• TO DO:
Lines from the entries below that hold "mxPoint" form the answer; copy all of them.

Before-and-after change records:
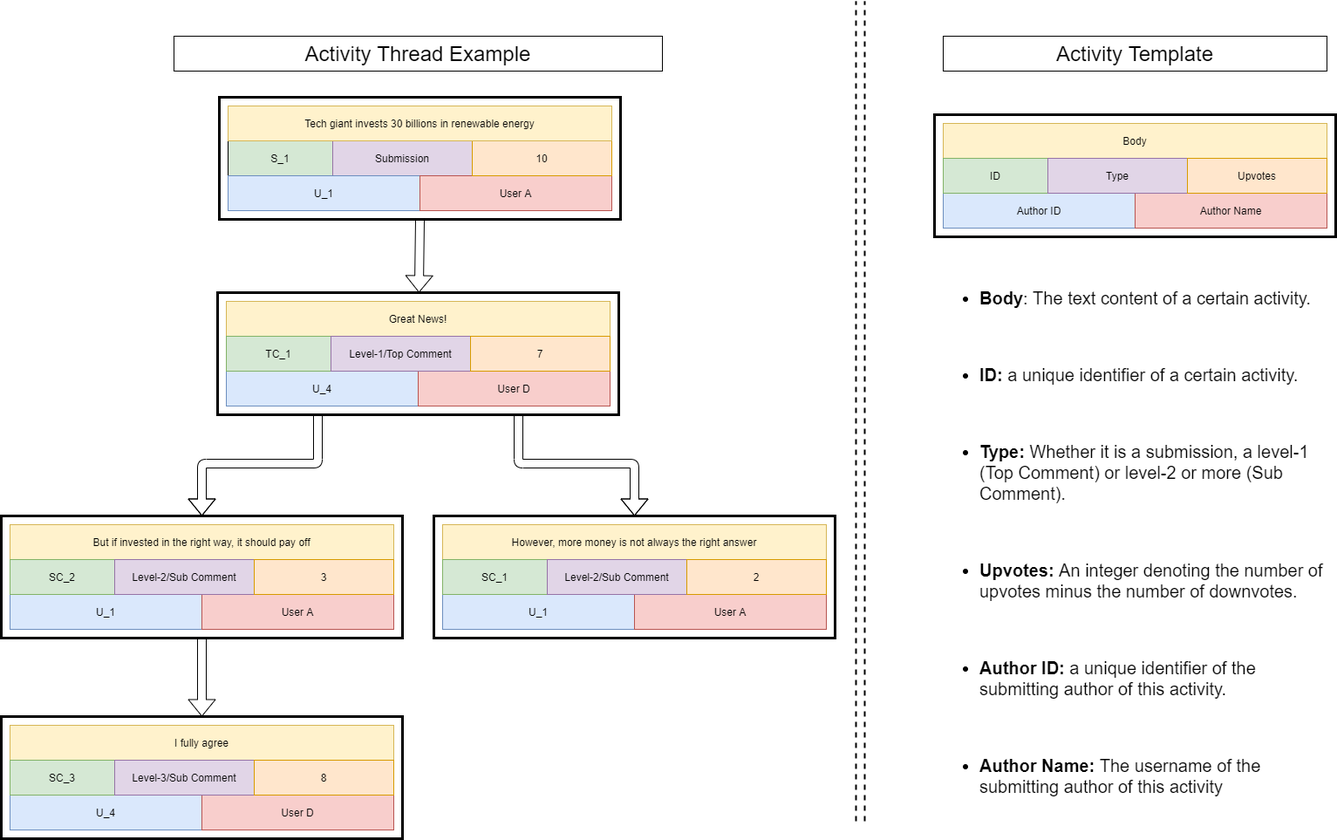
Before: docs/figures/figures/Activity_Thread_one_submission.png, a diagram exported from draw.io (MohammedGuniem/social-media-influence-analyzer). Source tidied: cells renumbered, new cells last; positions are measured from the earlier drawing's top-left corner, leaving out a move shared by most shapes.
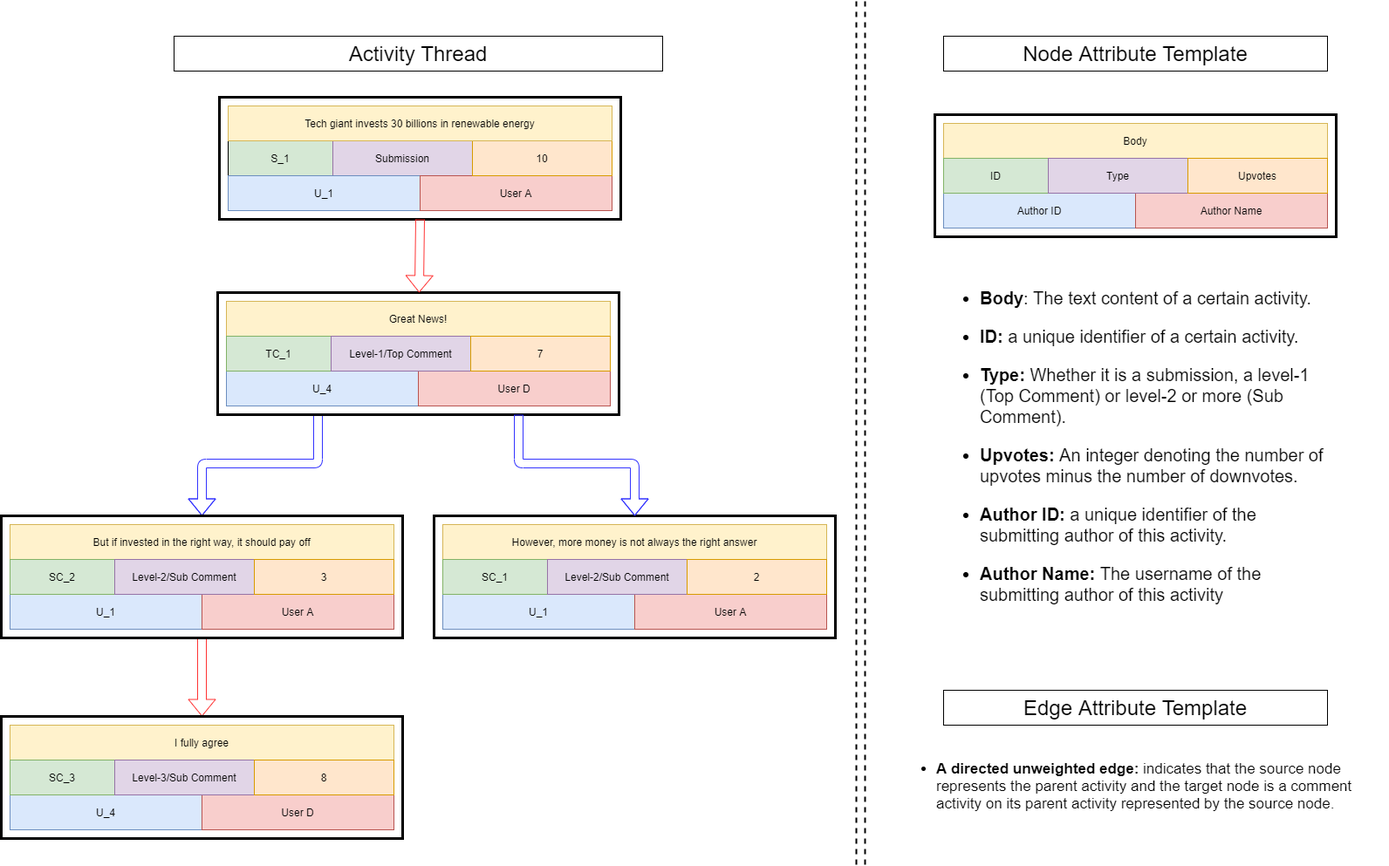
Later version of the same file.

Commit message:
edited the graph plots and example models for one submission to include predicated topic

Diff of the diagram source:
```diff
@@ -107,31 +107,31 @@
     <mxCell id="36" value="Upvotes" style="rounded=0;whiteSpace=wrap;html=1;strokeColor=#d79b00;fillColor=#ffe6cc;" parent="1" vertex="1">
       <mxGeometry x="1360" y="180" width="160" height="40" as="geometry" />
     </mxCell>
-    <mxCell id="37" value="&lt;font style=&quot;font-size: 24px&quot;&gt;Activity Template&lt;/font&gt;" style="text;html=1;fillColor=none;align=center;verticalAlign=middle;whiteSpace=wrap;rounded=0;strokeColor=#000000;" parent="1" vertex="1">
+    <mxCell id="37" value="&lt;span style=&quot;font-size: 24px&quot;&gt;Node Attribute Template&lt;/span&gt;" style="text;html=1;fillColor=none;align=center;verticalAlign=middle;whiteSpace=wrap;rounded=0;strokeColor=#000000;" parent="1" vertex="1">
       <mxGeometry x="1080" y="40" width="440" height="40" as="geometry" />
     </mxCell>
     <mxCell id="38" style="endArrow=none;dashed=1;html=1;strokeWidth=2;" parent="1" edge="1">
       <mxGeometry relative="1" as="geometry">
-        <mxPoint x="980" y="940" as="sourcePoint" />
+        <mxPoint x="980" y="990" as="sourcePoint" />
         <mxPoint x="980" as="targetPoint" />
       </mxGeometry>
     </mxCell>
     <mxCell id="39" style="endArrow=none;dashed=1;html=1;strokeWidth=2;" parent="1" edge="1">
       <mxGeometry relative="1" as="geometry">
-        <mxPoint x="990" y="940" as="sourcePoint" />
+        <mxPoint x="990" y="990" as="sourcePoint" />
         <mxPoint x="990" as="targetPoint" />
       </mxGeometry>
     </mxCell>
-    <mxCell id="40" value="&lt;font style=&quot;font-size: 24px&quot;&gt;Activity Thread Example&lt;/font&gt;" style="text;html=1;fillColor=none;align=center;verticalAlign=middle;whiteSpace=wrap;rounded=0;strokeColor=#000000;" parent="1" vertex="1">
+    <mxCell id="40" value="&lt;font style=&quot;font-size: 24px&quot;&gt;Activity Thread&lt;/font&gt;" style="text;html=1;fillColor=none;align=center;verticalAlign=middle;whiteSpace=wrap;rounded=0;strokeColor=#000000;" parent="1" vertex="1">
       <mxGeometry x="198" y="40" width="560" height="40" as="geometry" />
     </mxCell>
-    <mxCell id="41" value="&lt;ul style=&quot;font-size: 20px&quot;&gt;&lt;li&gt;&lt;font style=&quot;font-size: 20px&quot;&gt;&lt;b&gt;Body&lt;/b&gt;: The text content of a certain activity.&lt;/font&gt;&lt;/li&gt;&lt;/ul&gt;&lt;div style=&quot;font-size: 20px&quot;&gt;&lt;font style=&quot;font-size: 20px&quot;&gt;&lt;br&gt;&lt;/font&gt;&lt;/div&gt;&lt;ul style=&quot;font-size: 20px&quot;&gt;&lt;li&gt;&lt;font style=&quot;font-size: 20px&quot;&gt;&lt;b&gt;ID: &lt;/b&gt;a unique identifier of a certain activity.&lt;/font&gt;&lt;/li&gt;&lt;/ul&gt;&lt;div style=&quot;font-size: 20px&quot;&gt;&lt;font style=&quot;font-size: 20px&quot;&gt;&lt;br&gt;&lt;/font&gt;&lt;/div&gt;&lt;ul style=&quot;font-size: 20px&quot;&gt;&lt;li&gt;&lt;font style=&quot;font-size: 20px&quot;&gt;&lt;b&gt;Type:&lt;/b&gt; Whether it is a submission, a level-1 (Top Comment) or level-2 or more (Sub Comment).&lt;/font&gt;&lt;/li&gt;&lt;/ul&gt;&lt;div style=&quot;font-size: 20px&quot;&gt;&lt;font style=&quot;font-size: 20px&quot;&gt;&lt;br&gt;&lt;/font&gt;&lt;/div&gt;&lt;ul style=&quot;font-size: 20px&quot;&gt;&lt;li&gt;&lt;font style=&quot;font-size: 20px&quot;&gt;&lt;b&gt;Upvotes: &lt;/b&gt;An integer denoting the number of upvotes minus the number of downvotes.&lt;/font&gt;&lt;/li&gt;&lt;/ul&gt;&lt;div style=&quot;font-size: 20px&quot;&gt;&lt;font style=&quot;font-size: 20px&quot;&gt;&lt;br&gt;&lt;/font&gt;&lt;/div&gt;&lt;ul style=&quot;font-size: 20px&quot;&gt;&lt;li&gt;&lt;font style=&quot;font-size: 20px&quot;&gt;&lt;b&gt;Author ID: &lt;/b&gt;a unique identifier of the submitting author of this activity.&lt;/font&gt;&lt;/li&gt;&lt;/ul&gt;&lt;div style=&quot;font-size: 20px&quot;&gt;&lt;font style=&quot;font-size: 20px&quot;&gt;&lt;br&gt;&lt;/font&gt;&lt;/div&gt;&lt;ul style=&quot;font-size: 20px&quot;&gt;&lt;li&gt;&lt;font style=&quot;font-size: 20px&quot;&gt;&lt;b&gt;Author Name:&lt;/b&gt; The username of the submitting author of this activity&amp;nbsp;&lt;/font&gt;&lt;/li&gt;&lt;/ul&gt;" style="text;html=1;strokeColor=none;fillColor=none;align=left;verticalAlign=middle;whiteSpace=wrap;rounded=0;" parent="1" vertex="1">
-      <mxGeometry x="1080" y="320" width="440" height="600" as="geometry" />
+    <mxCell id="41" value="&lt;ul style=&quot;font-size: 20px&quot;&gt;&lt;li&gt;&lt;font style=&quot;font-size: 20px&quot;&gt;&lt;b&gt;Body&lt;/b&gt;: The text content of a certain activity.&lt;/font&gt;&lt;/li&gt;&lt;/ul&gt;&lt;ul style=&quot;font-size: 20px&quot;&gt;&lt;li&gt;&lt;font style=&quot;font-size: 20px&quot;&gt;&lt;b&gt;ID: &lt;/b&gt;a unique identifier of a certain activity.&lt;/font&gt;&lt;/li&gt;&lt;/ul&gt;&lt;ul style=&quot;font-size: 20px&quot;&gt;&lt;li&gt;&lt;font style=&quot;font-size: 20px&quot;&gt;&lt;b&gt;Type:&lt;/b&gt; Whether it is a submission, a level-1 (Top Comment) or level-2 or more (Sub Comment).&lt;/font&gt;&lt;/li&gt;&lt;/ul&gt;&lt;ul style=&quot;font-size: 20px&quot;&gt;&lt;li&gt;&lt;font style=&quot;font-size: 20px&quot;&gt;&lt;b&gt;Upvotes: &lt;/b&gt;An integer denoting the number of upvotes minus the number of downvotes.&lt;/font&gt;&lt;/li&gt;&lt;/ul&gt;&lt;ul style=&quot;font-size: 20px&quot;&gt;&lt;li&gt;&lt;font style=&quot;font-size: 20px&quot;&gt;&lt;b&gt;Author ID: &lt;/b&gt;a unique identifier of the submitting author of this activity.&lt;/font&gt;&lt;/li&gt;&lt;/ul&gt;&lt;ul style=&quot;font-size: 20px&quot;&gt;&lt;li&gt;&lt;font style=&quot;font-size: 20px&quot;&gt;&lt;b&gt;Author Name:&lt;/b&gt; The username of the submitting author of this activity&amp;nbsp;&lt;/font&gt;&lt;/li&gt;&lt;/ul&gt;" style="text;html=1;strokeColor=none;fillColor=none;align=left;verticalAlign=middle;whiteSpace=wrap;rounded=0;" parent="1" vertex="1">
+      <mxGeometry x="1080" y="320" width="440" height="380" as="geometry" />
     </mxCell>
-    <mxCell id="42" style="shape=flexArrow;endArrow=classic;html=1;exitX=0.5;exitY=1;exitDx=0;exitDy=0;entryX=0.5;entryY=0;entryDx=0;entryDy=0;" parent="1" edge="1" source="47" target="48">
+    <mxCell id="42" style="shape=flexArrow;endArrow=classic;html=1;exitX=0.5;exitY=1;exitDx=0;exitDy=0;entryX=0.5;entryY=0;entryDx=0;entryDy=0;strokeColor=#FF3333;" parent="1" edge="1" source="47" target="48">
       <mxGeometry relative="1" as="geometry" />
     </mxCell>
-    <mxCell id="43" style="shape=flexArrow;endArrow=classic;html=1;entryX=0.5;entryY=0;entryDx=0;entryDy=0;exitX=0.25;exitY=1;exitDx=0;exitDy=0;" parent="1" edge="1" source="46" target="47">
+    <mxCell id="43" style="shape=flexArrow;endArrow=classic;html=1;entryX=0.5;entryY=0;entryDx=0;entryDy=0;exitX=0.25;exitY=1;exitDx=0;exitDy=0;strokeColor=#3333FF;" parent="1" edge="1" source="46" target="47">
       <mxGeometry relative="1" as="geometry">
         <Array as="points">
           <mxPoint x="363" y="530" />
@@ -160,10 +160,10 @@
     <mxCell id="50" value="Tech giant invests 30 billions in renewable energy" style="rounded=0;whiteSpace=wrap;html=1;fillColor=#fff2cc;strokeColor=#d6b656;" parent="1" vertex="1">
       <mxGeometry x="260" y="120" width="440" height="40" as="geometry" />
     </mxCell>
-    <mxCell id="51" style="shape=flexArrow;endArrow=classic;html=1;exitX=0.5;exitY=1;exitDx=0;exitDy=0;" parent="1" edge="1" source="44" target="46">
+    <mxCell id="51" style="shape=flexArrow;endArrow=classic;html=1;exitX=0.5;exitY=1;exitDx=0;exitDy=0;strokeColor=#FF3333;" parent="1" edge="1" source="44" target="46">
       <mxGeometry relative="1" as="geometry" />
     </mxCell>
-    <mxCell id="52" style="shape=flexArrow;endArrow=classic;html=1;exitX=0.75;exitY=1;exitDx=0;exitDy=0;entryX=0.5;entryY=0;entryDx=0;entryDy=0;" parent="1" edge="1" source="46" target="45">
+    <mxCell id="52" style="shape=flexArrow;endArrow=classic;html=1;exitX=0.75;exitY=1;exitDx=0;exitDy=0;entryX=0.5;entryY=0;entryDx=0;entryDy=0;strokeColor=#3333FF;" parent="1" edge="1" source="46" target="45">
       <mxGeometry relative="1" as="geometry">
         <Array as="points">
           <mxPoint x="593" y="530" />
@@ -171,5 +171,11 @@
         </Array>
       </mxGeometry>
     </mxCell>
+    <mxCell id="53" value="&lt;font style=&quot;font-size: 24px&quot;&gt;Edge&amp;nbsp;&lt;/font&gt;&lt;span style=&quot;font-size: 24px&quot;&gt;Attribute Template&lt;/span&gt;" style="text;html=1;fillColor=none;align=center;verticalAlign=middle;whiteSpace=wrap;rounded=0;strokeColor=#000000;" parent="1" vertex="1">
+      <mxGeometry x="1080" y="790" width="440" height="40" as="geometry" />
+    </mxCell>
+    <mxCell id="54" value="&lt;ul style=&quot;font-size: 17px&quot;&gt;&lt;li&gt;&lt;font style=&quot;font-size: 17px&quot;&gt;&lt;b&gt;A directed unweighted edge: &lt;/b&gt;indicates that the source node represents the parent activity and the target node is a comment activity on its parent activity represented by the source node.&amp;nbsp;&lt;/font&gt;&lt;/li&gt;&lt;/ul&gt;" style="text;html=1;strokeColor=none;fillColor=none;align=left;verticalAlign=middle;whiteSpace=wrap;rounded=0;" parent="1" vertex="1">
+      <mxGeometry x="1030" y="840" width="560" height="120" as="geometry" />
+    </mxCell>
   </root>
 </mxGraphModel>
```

• EXERCISE RESULT:
-        <mxPoint x="980" y="940" as="sourcePoint" />
+        <mxPoint x="980" y="990" as="sourcePoint" />
         <mxPoint x="980" as="targetPoint" />
-        <mxPoint x="990" y="940" as="sourcePoint" />
+        <mxPoint x="990" y="990" as="sourcePoint" />
         <mxPoint x="990" as="targetPoint" />
           <mxPoint x="363" y="530" />
           <mxPoint x="593" y="530" />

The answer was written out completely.